Our August 23 cover story on monogamy and Dan Savage has
gotten a lot of feedback, both positive and negative. Benjamin Dueholm offers a
nuanced take on the ways the popular sex columnist is beating pastors at their
own game--and the ways Savage's ethical worldview falls short. Some readers
seem too stuck on the first point--"the Christian
Century believes we should be instructed by an advice columnist," crows Joe Carter at First Things--to hear Dueholm out on the second.
In a post on his personal blog, Dueholm comments on
a recent Savage Love column that I'm sure he would have discussed in the Century if the column had been published
sooner. Savage strongly criticizes a husband who's been evasive about his
possible adultery--"not because of the cheating--monogamy isn't important to
me--but because of the lying and the bullying." The husband has been crediting
Savage for his own progressive views on monogamy.
Dueholm's incisive response
builds on his critique of Savage in our pages: while Savage claims to care not
about monogamy itself but about respecting agreements you've made with others,
his advice often suggests that monogamy maintains some sort of privileged
status. "You can't have sacred contracts over trivial things," Dueholm points
out. Provided you can handle strong language and frank talk about sex, you
really should read the whole post, which Dueholm aptly
titles "Monogamy's Ghost."
Meanwhile, USA Today reports that monogamy is
actually on the rise. Amanda Marcotte credits sexual liberation--if you're more
likely to be satisfied in your marriage, and less likely to feel social stigma

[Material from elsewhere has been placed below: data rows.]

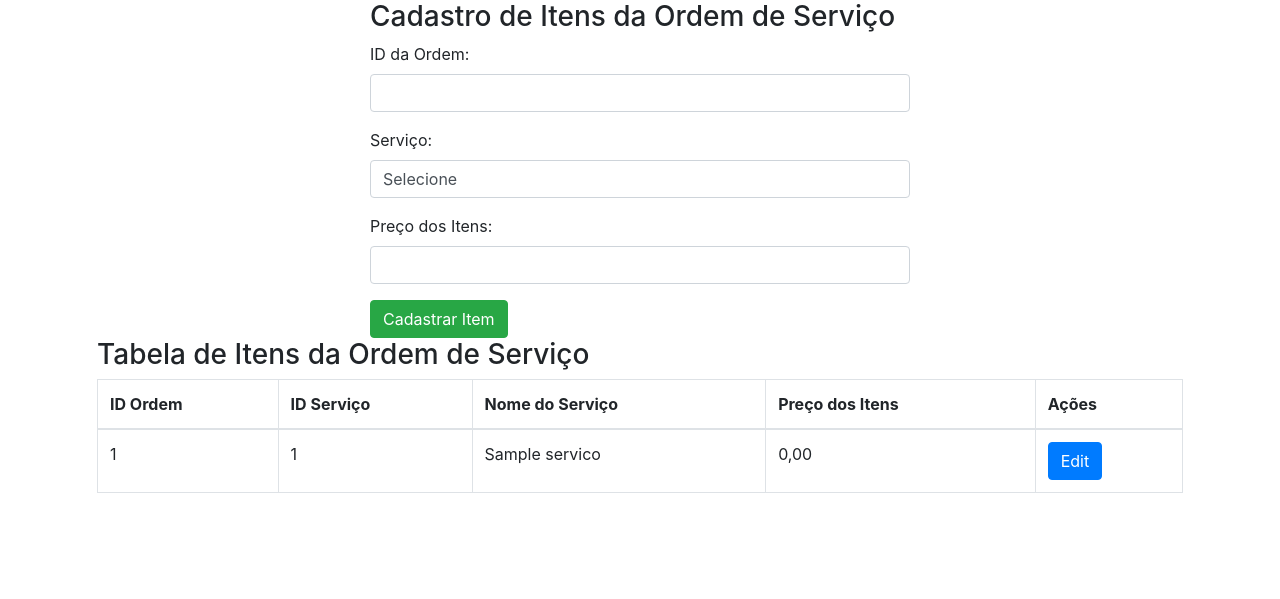
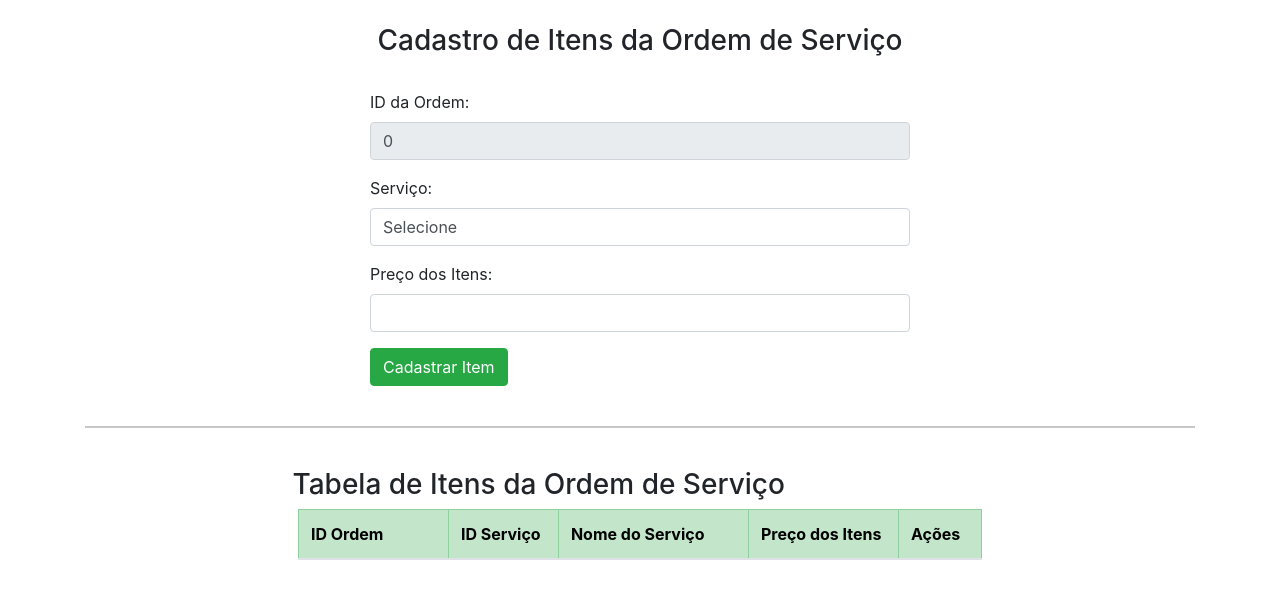
Before and after one commit to VictorH131/Projeto_AgroMalandrin_new, a PHP site: page /admin/itens_os.php in a window 1280 px wide. Shown: the part 130-729 px from the top of the page. Run offline with PHP 8.4, Linux system fonts and the light colour scheme; the visitor is signed in with stand-in values (Sample User, id 1); tables that the repository leaves empty or names only in its code hold one stand-in row (values such as "Sample post"); lists and menus that the app fills with data are empty.

Commit message:
atualização para correção de erros nas paginas que contem chave estrangeira

```diff
--- a/admin/compras.php
+++ b/admin/compras.php
@@ -45,8 +45,8 @@
 }
 
 // Consulta para buscar fornecedores e usuários
-$fornecedores = $conn->query("SELECT id_for, nome_for FROM Fornecedor");
-$usuarios = $conn->query("SELECT id_usu, nome_usu FROM Usuario");
+$fornecedores = $conn->query("SELECT id_for, nome_for FROM Fornecedor where status_for = 'Ativo'");
+$usuarios = $conn->query("SELECT id_usu, nome_usu FROM Usuario where status_usu = 'Ativo'");
 
 ?>
 
--- a/admin/itens_os.php
+++ b/admin/itens_os.php
@@ -6,18 +6,25 @@
 error_reporting(E_ALL);
 ini_set('display_errors', 1);
 
+// Captura o ID da ordem da URL
+$id_ordem = isset($_GET['id']) ? intval($_GET['id']) : 0;
+
 // Inserir Item na Ordem de Serviço
 if ($_SERVER["REQUEST_METHOD"] == "POST" && isset($_POST["id_ordem"], $_POST["id_serv"], $_POST["preco_items_os"])) {
+    // Verifica se algum campo obrigatório está vazio
     if (empty($_POST["id_ordem"]) || empty($_POST["id_serv"]) || empty($_POST["preco_items_os"])) {
         $aviso = "Todos os campos obrigatórios devem ser preenchidos.";
     } else {
+        // Captura dados do formulário
         $id_ordem = $_POST["id_ordem"];
         $id_serv = $_POST["id_serv"];
         $preco_items_os = $_POST["preco_items_os"];
 
+        // Preparar a inserção
         $stmt = $conn->prepare("INSERT INTO Items_os (id_ordem, id_serv, preco_items_os) VALUES (?, ?, ?)");
         $stmt->bind_param("iid", $id_ordem, $id_serv, $preco_items_os);
 
+        // Executar a inserção
         if ($stmt->execute()) {
             $success = "Item cadastrado com sucesso.";
         } else {
@@ -26,12 +33,17 @@
     }
 }
 
-// Consulta para buscar itens da ordem de serviço
+// Consulta para buscar itens da ordem de serviço com o ID da ordem específico
 $sql = "SELECT ios.*, s.nome_serv
         FROM Items_os ios
-        JOIN Servico s ON ios.id_serv = s.id_serv";
-$itens_os = $conn->query($sql);
+        JOIN Servico s ON ios.id_serv = s.id_serv
+        WHERE ios.id_ordem = ?";
+$stmt = $conn->prepare($sql);
+$stmt->bind_param("i", $id_ordem);
+$stmt->execute();
+$itens_os = $stmt->get_result();
 
+// Verificar se houve erro na consulta
 if (!$itens_os) {
     die("Erro na consulta: " . $conn->error);
 }
@@ -54,8 +66,9 @@
         <div class="row">
             <div class="col-md-6 mx-auto">
                 <div class="box">
-                    <h3>Cadastro de Itens da Ordem de Serviço</h3>
+                    <br><h3><i class="glyphicon glyphicon-plus"></i>&nbsp;Cadastro de Itens da Ordem de Serviço</h3><br>
 
+                    <!-- Exibir mensagens de aviso ou sucesso -->
                     <?php if (!empty($aviso)): ?>
                         <div class="alert alert-danger"><?= htmlspecialchars($aviso) ?></div>
                     <?php endif; ?>
@@ -64,10 +77,11 @@
                         <div class="alert alert-success"><?= htmlspecialchars($success) ?></div>
                     <?php endif; ?>
 
-                    <form action="itens_os.php" method="POST">
+                    <!-- Formulário de Inserção de Itens da Ordem de Serviço -->
+                    <form action="itens_os.php?id=<?= $id_ordem ?>" method="POST">
                         <div class="form-group">
                             <label for="id_ordem">ID da Ordem:</label>
-                            <input type="number" id="id_ordem" name="id_ordem" required class="form-control">
+                            <input type="number" id="id_ordem" name="id_ordem" value="<?= htmlspecialchars($id_ordem) ?>" required class="form-control" readonly>
                         </div>
 
                         <div class="form-group">
@@ -86,23 +100,26 @@
                         </div>
 
                         <button type="submit" class="btn btn-success">Cadastrar Item</button>
-                    </form>
+                    </form><br>
                 </div>
             </div>
         </div>
+        <hr>
+
+        <br>
 
         <div class="container">
             <div class="row">
                 <div class="box">
-                    <h3>Tabela de Itens da Ordem de Serviço</h3>
+                    <h3 style="margin-left: 18%;">Tabela de Itens da Ordem de Serviço</h3>
                     <div class="table-responsive">
-                        <table class="table table-bordered">
+                        <table class="table table-bordered" style="width: 63%; margin: auto;">
                             <thead>
-                                <tr>
-                                    <th>ID Ordem</th>
-                                    <th>ID Serviço</th>
-                                    <th>Nome do Serviço</th>
-                                    <th>Preço dos Itens</th>
+                                <tr class="table-success">
+                                    <th style="width: 150px;">ID Ordem</th>
+                                    <th style="width: 110px;">ID Serviço</th>
+                                    <th style="width: 190px;">Nome do Serviço</th>
+                                    <th style="width: 150px;">Preço dos Itens</th>
                                     <th>Ações</th>
                                 </tr>
                             </thead>
```
Also changed, not shown: admin/os.php (+5 -5 lines).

toward divorce, you're less likely to cheat. But E.J. Graff pokes some good-sized holes in this reading.